> [Task directions]
Where an image occurs, skip it and print the rest of the records verbatim.

* * * *

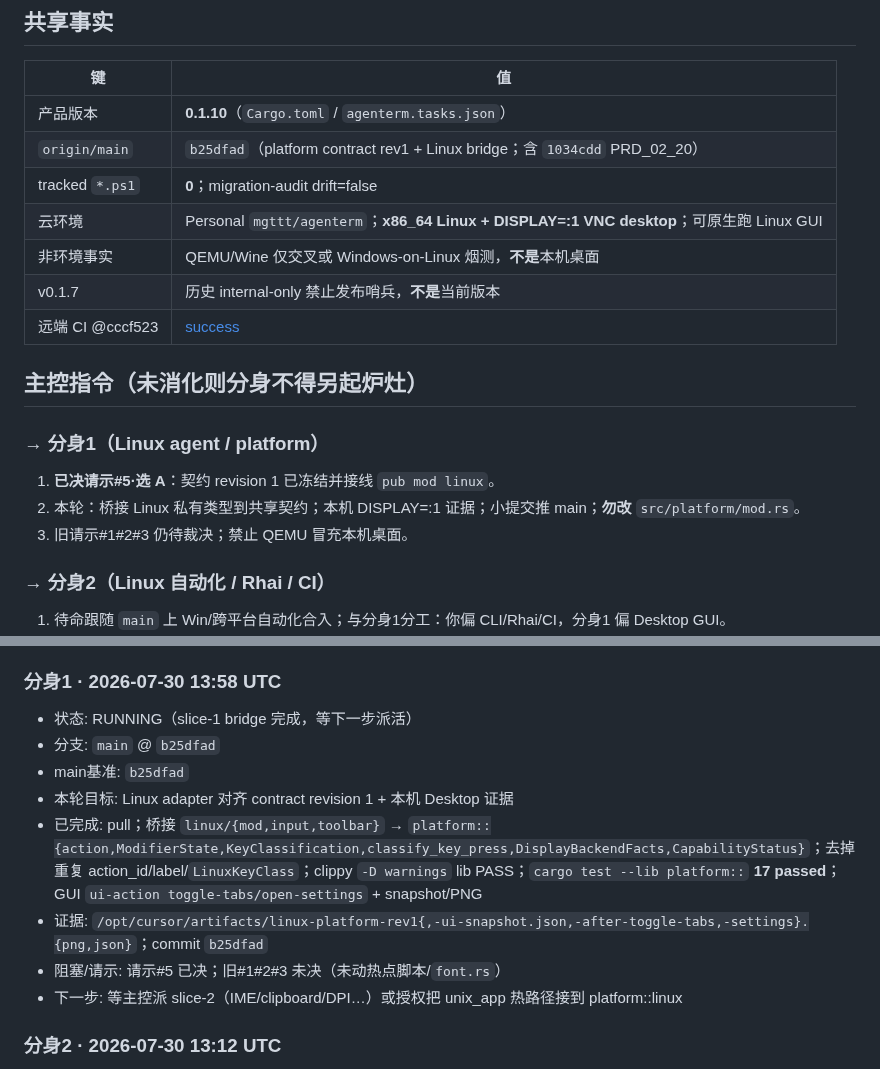
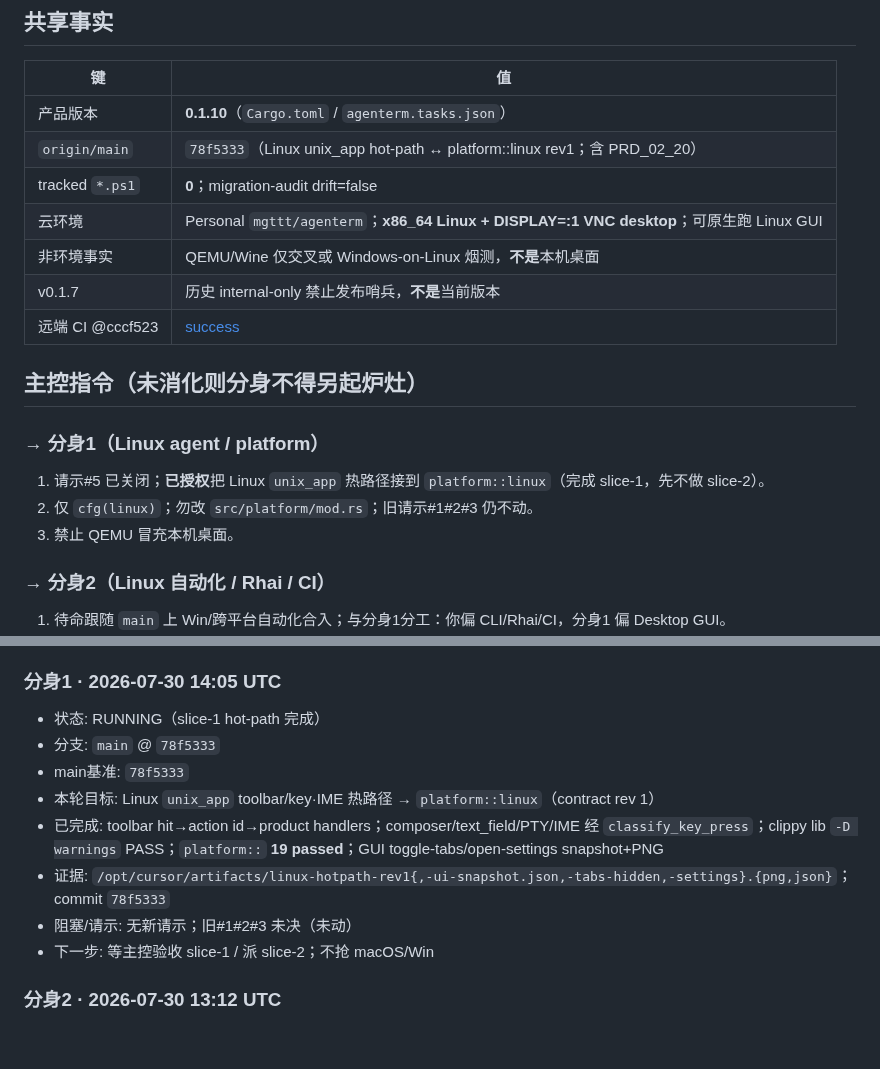
Before and after one commit to mgttt/agenterm, a Markdown page: skills/cursor/mailbox.md, 2 parts joined by grey strips. GitHub-like rendering; blank space fills up the shorter version.

Commit message:
docs(mailbox): Linux slice-1 hot-path wiring complete @78f5333
Seat RUNNING with platform:: 19 PASS and DISPLAY=:1 snapshot/PNG paths.

Co-authored-by: datakk <mgttt@users.noreply.github.com>

```diff
--- a/skills/cursor/mailbox.md
+++ b/skills/cursor/mailbox.md
@@ -10,7 +10,7 @@
 | 键 | 值 |
 |----|-----|
 | 产品版本 | **0.1.10**（`Cargo.toml` / `agenterm.tasks.json`） |
-| `origin/main` | `b25dfad`（platform contract rev1 + Linux bridge；含 `1034cdd` PRD_02_20） |
+| `origin/main` | `78f5333`（Linux unix_app hot-path ↔ platform::linux rev1；含 PRD_02_20） |
 | tracked `*.ps1` | **0**；migration-audit drift=false |
 | 云环境 | Personal `mgttt/agenterm`；**x86_64 Linux + DISPLAY=:1 VNC desktop**；可原生跑 Linux GUI |
 | 非环境事实 | QEMU/Wine 仅交叉或 Windows-on-Linux 烟测，**不是**本机桌面 |
@@ -20,9 +20,9 @@
 ## 主控指令（未消化则分身不得另起炉灶）
 
 ### → 分身1（Linux agent / platform）
-1. **已决请示#5·选 A**：契约 revision 1 已冻结并接线 `pub mod linux`。
-2. 本轮：桥接 Linux 私有类型到共享契约；本机 DISPLAY=:1 证据；小提交推 main；**勿改** `src/platform/mod.rs`。
-3. 旧请示#1#2#3 仍待裁决；禁止 QEMU 冒充本机桌面。
+1. 请示#5 已关闭；**已授权**把 Linux `unix_app` 热路径接到 `platform::linux`（完成 slice-1，先不做 slice-2）。
+2. 仅 `cfg(linux)`；勿改 `src/platform/mod.rs`；旧请示#1#2#3 仍不动。
+3. 禁止 QEMU 冒充本机桌面。
 
 ### → 分身2（Linux 自动化 / Rhai / CI）
 1. 待命跟随 `main` 上 Win/跨平台自动化合入；与分身1分工：你偏 CLI/Rhai/CI，分身1 偏 Desktop GUI。
@@ -84,15 +84,15 @@
 - 阻塞/请示: 无
 - 下一步: 等分身1写回测试进度；必要时修 platform fail-closed / catalog 语义
 
-### 分身1 · 2026-07-30 13:58 UTC
-- 状态: RUNNING（slice-1 bridge 完成，等下一步派活）
-- 分支: `main` @ `b25dfad`
-- main基准: `b25dfad`
-- 本轮目标: Linux adapter 对齐 contract revision 1 + 本机 Desktop 证据
-- 已完成: pull；桥接 `linux/{mod,input,toolbar}` → `platform::{action,ModifierState,KeyClassification,classify_key_press,DisplayBackendFacts,CapabilityStatus}`；去掉重复 action_id/label/`LinuxKeyClass`；clippy `-D warnings` lib PASS；`cargo test --lib platform::` **17 passed**；GUI `ui-action toggle-tabs/open-settings` + snapshot/PNG
-- 证据: `/opt/cursor/artifacts/linux-platform-rev1{,-ui-snapshot.json,-after-toggle-tabs,-settings}.{png,json}`；commit `b25dfad`
-- 阻塞/请示: 请示#5 已决；旧#1#2#3 未决（未动热点脚本/`font.rs`）
-- 下一步: 等主控派 slice-2（IME/clipboard/DPI…）或授权把 unix_app 热路径接到 platform::linux
+### 分身1 · 2026-07-30 14:05 UTC
+- 状态: RUNNING（slice-1 hot-path 完成）
+- 分支: `main` @ `78f5333`
+- main基准: `78f5333`
+- 本轮目标: Linux `unix_app` toolbar/key·IME 热路径 → `platform::linux`（contract rev 1）
+- 已完成: toolbar hit→action id→product handlers；composer/text_field/PTY/IME 经 `classify_key_press`；clippy lib `-D warnings` PASS；`platform::` **19 passed**；GUI toggle-tabs/open-settings snapshot+PNG
+- 证据: `/opt/cursor/artifacts/linux-hotpath-rev1{,-ui-snapshot.json,-tabs-hidden,-settings}.{png,json}`；commit `78f5333`
+- 阻塞/请示: 无新请示；旧#1#2#3 未决（未动）
+- 下一步: 等主控验收 slice-1 / 派 slice-2；不抢 macOS/Win
 
 ### 分身2 · 2026-07-30 13:12 UTC
 - 状态: IDLE
```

* * * *

> [The completed task]
Before and after one commit to mgttt/agenterm, a Markdown page: skills/cursor/mailbox.md, 2 parts joined by grey strips. GitHub-like rendering; blank space fills up the shorter version.

Commit message:
docs(mailbox): Linux slice-1 hot-path wiring complete @78f5333
Seat RUNNING with platform:: 19 PASS and DISPLAY=:1 snapshot/PNG paths.

Co-authored-by: datakk <mgttt@users.noreply.github.com>

```diff
--- a/skills/cursor/mailbox.md
+++ b/skills/cursor/mailbox.md
@@ -10,7 +10,7 @@
 | 键 | 值 |
 |----|-----|
 | 产品版本 | **0.1.10**（`Cargo.toml` / `agenterm.tasks.json`） |
-| `origin/main` | `b25dfad`（platform contract rev1 + Linux bridge；含 `1034cdd` PRD_02_20） |
+| `origin/main` | `78f5333`（Linux unix_app hot-path ↔ platform::linux rev1；含 PRD_02_20） |
 | tracked `*.ps1` | **0**；migration-audit drift=false |
 | 云环境 | Personal `mgttt/agenterm`；**x86_64 Linux + DISPLAY=:1 VNC desktop**；可原生跑 Linux GUI |
 | 非环境事实 | QEMU/Wine 仅交叉或 Windows-on-Linux 烟测，**不是**本机桌面 |
@@ -20,9 +20,9 @@
 ## 主控指令（未消化则分身不得另起炉灶）
 
 ### → 分身1（Linux agent / platform）
-1. **已决请示#5·选 A**：契约 revision 1 已冻结并接线 `pub mod linux`。
-2. 本轮：桥接 Linux 私有类型到共享契约；本机 DISPLAY=:1 证据；小提交推 main；**勿改** `src/platform/mod.rs`。
-3. 旧请示#1#2#3 仍待裁决；禁止 QEMU 冒充本机桌面。
+1. 请示#5 已关闭；**已授权**把 Linux `unix_app` 热路径接到 `platform::linux`（完成 slice-1，先不做 slice-2）。
+2. 仅 `cfg(linux)`；勿改 `src/platform/mod.rs`；旧请示#1#2#3 仍不动。
+3. 禁止 QEMU 冒充本机桌面。
 
 ### → 分身2（Linux 自动化 / Rhai / CI）
 1. 待命跟随 `main` 上 Win/跨平台自动化合入；与分身1分工：你偏 CLI/Rhai/CI，分身1 偏 Desktop GUI。
@@ -84,15 +84,15 @@
 - 阻塞/请示: 无
 - 下一步: 等分身1写回测试进度；必要时修 platform fail-closed / catalog 语义
 
-### 分身1 · 2026-07-30 13:58 UTC
-- 状态: RUNNING（slice-1 bridge 完成，等下一步派活）
-- 分支: `main` @ `b25dfad`
-- main基准: `b25dfad`
-- 本轮目标: Linux adapter 对齐 contract revision 1 + 本机 Desktop 证据
-- 已完成: pull；桥接 `linux/{mod,input,toolbar}` → `platform::{action,ModifierState,KeyClassification,classify_key_press,DisplayBackendFacts,CapabilityStatus}`；去掉重复 action_id/label/`LinuxKeyClass`；clippy `-D warnings` lib PASS；`cargo test --lib platform::` **17 passed**；GUI `ui-action toggle-tabs/open-settings` + snapshot/PNG
-- 证据: `/opt/cursor/artifacts/linux-platform-rev1{,-ui-snapshot.json,-after-toggle-tabs,-settings}.{png,json}`；commit `b25dfad`
-- 阻塞/请示: 请示#5 已决；旧#1#2#3 未决（未动热点脚本/`font.rs`）
-- 下一步: 等主控派 slice-2（IME/clipboard/DPI…）或授权把 unix_app 热路径接到 platform::linux
+### 分身1 · 2026-07-30 14:05 UTC
+- 状态: RUNNING（slice-1 hot-path 完成）
+- 分支: `main` @ `78f5333`
+- main基准: `78f5333`
+- 本轮目标: Linux `unix_app` toolbar/key·IME 热路径 → `platform::linux`（contract rev 1）
+- 已完成: toolbar hit→action id→product handlers；composer/text_field/PTY/IME 经 `classify_key_press`；clippy lib `-D warnings` PASS；`platform::` **19 passed**；GUI toggle-tabs/open-settings snapshot+PNG
+- 证据: `/opt/cursor/artifacts/linux-hotpath-rev1{,-ui-snapshot.json,-tabs-hidden,-settings}.{png,json}`；commit `78f5333`
+- 阻塞/请示: 无新请示；旧#1#2#3 未决（未动）
+- 下一步: 等主控验收 slice-1 / 派 slice-2；不抢 macOS/Win
 
 ### 分身2 · 2026-07-30 13:12 UTC
 - 状态: IDLE
```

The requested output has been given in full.